Fourteen should be a wonderful, carefree year in a child's life. Actually, being 14 is more nearly part of the bridge between being a child and becoming an adult. At so tender an age, a degree of maturity might well be making a child aware of the world and its ills; at that age, however, there should be no sense of being an adult who is responsible for fixing the world's misfortunes and evils.

Little boys whose voices occasionally crack now and then should have nothing greater to agonize over than that. Little girls who are laying aside their dolls should have nothing greater to fret over than those boys whose voices are starting to crack.

Malala Yousafzai is only 14, and she seems to be something of an exception. In her home country of Pakistan first, then eventually at an international level, she has become an activist for education. More specifically, she has pleaded for adults in her part of the world to make education more widely available to girls.

Malala has the misfortune of living in a place where a rigid fundamentalist religion claims that girls should not receive the education boys are entitled to have. After all, as women they will remain answerable to their fathers, brothers, and husbands — with very few personal rights. They will be required to be subservient and docile. Cover their faces. Defer to men. Keep their mouths shut.

Today Malala is fighting for her life in a military hospital in the garrison city of Rawalpindi, Pakistan. Doctors give her slightly more than a 50-50 chance of survival. If she recovers, the degree of permanent damage is uncertain.

Last month, armed men stopped the school bus on which she was riding, called for her by name, and shot her in the head and neck. According to a spokesman for the Taliban — the fundamentalist Muslim group that eagerly claimed "credit" for the deed — it was Malala's fault. And the fault of her father.

She dared to go to school, and her father had permitted it. In the face of such "secular-minded" and "pro-West" behavior, said the spokesman, reverent and devout Taliban shooters were "forced to take this extreme step." If Malala survives, he said, more righteous warriors will be dispatched to finish the job.

That the attempted murder of a child happened in the name of religion only makes this story more disgraceful. The "righteous warrior" who would commit such an atrocity is evil beyond imagination. He is the right arm of Satan himself.

Islam condemns such behavior. So does Christianity. For that matter, so do atheists. All rational people recognize true evil for what it is — whether perpetrated by Muslims or Christians or Jews, by far right or far left.

People of goodwill from all backgrounds must stand up for freedom of expression, justice for minorities, rights for women, and protection of children.

An ancient Hebrew prophet, saying The LORD's own words, speaks eloquently to all religious people who miss the point of their religion:

"I hate all your show and pretense — the hypocrisy of your religious festivals and solemn assemblies. . . . I want to see a mighty flood of justice, an endless river of righteous living" (Amos 5:21-24 NLT).

Enough with making excuses for hatred. It is time for all nations and tribes, religions and parties to affirm human dignity, respect for one another, and love.

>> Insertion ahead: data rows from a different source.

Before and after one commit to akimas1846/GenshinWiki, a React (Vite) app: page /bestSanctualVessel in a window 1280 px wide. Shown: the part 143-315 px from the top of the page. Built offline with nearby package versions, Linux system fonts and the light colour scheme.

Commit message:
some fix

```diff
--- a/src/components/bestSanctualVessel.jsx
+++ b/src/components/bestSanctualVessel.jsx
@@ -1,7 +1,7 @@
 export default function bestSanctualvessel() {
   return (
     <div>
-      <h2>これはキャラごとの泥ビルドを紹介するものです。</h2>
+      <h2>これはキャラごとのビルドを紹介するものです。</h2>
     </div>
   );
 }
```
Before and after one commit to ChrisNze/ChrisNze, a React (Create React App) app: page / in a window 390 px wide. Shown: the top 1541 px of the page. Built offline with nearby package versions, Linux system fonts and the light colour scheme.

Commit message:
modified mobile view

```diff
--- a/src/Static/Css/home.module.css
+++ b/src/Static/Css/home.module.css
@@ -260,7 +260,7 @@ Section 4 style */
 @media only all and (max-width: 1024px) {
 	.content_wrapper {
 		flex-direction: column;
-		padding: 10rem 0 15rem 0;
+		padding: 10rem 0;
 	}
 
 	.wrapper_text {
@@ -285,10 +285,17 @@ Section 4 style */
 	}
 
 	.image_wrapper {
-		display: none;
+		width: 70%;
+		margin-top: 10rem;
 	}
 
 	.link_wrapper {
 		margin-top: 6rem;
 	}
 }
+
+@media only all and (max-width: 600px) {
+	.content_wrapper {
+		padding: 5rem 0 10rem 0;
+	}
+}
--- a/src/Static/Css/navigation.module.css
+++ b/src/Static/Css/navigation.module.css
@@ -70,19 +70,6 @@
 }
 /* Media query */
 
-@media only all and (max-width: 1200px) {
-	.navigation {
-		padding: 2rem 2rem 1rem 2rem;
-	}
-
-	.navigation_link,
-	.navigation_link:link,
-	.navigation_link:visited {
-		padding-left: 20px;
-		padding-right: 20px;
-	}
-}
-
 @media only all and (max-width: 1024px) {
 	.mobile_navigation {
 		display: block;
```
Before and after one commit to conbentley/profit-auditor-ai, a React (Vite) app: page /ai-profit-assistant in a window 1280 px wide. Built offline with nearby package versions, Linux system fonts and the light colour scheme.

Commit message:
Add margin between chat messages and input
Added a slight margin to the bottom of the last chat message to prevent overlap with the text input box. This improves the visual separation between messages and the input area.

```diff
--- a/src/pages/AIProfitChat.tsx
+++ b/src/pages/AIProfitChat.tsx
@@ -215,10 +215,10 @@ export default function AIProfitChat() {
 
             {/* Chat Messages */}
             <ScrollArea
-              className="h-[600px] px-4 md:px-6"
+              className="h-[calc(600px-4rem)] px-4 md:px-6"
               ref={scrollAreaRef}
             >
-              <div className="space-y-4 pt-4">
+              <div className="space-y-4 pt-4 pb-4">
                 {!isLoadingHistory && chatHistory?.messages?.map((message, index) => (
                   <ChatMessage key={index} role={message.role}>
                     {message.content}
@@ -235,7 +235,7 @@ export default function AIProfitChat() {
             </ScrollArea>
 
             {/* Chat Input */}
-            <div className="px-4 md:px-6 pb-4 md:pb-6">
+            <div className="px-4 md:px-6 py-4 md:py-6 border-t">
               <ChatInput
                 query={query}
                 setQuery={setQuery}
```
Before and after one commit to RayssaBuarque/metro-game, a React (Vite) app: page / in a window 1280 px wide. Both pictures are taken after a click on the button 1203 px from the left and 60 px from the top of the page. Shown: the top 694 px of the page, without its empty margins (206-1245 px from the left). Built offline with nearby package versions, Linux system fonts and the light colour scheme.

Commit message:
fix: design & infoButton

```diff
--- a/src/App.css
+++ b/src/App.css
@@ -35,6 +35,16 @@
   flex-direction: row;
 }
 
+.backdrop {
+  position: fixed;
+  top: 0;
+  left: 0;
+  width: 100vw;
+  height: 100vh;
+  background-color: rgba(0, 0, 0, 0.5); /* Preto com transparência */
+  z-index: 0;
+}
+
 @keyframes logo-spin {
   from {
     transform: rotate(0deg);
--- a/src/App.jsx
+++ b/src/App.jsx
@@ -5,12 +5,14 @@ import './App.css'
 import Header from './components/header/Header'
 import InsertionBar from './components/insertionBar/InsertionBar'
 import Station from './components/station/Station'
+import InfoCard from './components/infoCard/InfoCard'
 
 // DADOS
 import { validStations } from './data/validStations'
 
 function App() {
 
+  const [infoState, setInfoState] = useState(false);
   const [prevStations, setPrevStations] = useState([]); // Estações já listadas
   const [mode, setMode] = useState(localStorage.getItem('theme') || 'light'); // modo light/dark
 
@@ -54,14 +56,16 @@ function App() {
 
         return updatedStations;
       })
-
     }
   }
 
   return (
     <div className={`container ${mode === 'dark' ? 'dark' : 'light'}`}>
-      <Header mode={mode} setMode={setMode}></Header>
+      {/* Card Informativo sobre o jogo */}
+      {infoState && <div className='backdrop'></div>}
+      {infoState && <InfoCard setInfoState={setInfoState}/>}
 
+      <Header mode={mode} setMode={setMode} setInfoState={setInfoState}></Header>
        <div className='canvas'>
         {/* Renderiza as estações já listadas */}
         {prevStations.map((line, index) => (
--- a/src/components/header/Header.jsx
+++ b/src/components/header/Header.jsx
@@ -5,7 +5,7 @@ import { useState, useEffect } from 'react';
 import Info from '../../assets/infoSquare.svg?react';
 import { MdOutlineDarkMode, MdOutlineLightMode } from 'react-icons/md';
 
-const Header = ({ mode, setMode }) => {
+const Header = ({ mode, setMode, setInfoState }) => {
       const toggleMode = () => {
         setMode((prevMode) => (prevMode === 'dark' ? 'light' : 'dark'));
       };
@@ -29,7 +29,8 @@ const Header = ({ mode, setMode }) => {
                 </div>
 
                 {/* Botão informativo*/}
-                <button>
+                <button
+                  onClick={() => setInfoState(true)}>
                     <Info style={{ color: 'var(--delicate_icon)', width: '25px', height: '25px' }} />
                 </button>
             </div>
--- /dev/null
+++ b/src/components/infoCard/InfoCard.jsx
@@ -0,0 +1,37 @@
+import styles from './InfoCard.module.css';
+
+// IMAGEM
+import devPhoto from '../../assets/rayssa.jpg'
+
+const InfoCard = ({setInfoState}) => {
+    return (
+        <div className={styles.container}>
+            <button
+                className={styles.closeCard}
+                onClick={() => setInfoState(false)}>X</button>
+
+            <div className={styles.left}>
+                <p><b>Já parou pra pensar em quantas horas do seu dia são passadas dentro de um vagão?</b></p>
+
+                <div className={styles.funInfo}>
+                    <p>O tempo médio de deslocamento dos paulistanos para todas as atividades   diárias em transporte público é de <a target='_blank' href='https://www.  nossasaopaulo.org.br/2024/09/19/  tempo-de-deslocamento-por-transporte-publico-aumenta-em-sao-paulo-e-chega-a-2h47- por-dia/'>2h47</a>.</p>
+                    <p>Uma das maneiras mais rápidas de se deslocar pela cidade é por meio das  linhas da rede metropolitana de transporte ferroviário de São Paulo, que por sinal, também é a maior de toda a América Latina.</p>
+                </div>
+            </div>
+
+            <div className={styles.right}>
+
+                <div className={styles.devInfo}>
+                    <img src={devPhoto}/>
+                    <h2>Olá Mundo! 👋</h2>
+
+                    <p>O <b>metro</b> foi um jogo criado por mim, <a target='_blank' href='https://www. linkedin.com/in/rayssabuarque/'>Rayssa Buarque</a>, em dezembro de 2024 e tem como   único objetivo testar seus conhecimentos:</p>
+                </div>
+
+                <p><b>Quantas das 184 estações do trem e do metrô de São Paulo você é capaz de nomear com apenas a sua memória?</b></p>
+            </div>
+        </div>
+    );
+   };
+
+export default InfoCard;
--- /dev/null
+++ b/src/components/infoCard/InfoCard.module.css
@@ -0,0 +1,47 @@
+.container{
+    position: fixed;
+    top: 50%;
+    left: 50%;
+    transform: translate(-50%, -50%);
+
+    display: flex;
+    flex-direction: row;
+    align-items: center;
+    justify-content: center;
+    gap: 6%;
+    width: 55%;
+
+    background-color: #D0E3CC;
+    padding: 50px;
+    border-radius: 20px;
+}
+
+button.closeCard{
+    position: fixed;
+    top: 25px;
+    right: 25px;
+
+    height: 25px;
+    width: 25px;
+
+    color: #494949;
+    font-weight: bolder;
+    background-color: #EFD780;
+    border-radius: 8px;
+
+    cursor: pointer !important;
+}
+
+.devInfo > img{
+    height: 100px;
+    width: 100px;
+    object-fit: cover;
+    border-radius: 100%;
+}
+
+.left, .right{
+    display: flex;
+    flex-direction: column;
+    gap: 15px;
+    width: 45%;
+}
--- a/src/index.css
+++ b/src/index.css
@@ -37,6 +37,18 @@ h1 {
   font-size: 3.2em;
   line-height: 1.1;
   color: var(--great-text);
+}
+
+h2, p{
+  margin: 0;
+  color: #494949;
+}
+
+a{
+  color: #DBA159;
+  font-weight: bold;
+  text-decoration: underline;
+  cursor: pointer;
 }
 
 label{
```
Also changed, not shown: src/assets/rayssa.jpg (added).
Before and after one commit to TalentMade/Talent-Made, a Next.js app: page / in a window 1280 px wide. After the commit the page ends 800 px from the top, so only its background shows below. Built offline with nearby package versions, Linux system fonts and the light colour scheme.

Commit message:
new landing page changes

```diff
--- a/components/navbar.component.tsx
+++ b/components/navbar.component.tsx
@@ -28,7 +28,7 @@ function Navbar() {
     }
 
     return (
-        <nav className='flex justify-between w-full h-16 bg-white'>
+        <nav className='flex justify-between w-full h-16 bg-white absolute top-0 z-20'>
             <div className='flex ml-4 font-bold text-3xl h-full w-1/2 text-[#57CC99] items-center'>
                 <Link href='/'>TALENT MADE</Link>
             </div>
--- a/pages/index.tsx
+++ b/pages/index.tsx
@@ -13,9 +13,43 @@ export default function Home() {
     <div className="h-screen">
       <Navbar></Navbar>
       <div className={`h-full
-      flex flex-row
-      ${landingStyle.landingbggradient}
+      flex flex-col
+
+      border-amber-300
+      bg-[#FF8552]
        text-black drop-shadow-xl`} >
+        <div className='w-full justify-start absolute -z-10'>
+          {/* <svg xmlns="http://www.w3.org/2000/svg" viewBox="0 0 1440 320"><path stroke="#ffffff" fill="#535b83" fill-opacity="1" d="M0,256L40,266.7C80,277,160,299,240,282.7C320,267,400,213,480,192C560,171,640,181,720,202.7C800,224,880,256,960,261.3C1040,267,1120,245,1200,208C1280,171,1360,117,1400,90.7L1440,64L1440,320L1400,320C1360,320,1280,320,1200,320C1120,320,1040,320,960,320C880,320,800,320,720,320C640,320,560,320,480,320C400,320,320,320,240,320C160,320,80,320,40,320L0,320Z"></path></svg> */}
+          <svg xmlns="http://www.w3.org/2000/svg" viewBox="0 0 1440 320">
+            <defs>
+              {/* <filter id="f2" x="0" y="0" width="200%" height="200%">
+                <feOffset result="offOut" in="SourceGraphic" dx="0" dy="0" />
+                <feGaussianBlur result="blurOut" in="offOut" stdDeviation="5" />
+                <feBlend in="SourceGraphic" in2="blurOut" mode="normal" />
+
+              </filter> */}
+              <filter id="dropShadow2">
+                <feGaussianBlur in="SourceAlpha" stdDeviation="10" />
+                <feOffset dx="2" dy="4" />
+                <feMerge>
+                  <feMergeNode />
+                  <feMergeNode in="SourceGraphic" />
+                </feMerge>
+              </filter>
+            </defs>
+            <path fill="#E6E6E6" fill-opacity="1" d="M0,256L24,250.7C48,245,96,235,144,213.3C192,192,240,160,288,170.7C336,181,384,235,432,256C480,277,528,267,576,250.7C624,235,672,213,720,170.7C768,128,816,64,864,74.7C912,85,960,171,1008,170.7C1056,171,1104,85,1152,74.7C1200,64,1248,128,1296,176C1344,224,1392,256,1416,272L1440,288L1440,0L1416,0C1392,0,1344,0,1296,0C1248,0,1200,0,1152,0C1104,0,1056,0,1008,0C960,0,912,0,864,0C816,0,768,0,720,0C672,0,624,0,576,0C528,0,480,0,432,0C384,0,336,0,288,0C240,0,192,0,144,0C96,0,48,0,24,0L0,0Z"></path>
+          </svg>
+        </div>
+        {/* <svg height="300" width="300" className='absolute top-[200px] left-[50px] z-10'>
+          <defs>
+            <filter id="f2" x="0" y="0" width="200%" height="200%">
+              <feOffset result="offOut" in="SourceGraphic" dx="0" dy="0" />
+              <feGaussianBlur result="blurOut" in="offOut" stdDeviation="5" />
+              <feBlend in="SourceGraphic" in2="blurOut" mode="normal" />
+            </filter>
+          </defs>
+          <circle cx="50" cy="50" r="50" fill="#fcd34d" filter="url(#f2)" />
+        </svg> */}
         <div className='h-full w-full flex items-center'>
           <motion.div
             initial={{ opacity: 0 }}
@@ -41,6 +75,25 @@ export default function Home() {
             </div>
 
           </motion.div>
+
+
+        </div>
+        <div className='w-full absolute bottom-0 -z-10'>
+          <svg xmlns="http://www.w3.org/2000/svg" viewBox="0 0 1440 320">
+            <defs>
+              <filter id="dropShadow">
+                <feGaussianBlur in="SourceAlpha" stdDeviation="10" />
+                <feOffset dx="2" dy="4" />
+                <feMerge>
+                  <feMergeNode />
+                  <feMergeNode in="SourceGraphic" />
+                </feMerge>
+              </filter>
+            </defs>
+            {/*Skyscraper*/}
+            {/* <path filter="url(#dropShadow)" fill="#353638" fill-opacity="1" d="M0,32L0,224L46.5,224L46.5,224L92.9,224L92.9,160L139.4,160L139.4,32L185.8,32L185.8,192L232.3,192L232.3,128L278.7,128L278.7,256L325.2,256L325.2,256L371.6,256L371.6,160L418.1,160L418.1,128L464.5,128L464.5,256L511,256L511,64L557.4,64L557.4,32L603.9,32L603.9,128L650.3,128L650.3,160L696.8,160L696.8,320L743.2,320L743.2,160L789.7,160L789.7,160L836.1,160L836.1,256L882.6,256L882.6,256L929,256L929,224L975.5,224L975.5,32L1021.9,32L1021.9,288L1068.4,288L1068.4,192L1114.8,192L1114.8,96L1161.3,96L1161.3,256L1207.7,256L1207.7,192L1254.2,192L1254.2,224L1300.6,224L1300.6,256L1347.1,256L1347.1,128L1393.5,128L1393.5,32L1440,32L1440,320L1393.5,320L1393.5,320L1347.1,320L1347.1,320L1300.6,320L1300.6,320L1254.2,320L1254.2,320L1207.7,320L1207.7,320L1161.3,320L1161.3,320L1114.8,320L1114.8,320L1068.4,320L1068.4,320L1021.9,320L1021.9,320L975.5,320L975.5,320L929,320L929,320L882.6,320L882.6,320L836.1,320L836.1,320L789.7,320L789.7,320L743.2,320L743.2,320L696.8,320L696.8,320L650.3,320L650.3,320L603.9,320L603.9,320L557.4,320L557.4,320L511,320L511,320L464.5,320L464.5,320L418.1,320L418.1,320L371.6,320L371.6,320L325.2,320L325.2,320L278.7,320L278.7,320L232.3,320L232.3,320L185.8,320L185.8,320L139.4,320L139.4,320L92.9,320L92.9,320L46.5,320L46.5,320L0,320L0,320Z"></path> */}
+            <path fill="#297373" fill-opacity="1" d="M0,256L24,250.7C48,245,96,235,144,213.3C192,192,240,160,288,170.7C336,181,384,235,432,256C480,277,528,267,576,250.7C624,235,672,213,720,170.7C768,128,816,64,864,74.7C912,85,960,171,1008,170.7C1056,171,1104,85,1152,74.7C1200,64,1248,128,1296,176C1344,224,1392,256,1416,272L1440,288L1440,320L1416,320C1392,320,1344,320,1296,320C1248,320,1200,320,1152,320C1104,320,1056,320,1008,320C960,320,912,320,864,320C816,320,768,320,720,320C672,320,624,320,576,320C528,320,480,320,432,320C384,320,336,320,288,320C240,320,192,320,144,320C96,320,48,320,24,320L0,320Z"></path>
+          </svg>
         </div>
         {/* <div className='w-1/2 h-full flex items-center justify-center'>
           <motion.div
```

October 10, 2012 was World Malala Day.
Pray for Malala. And pray for us all to surmount our most sordid impulses.

Malala is in Queen Elizabeth Hospital in Birmingham, England. She is recovering well from this awful attack. Saturday, October 10, was celebrated around the world as Malala Day. For an update on Malala and World Malala day please check out the following links:

Wikipedia on Malala

Supporters of Malala Yousafzai hand in petition for girls' education

Pakistani Girl, Continuing Her Recovery, Reads in Hospital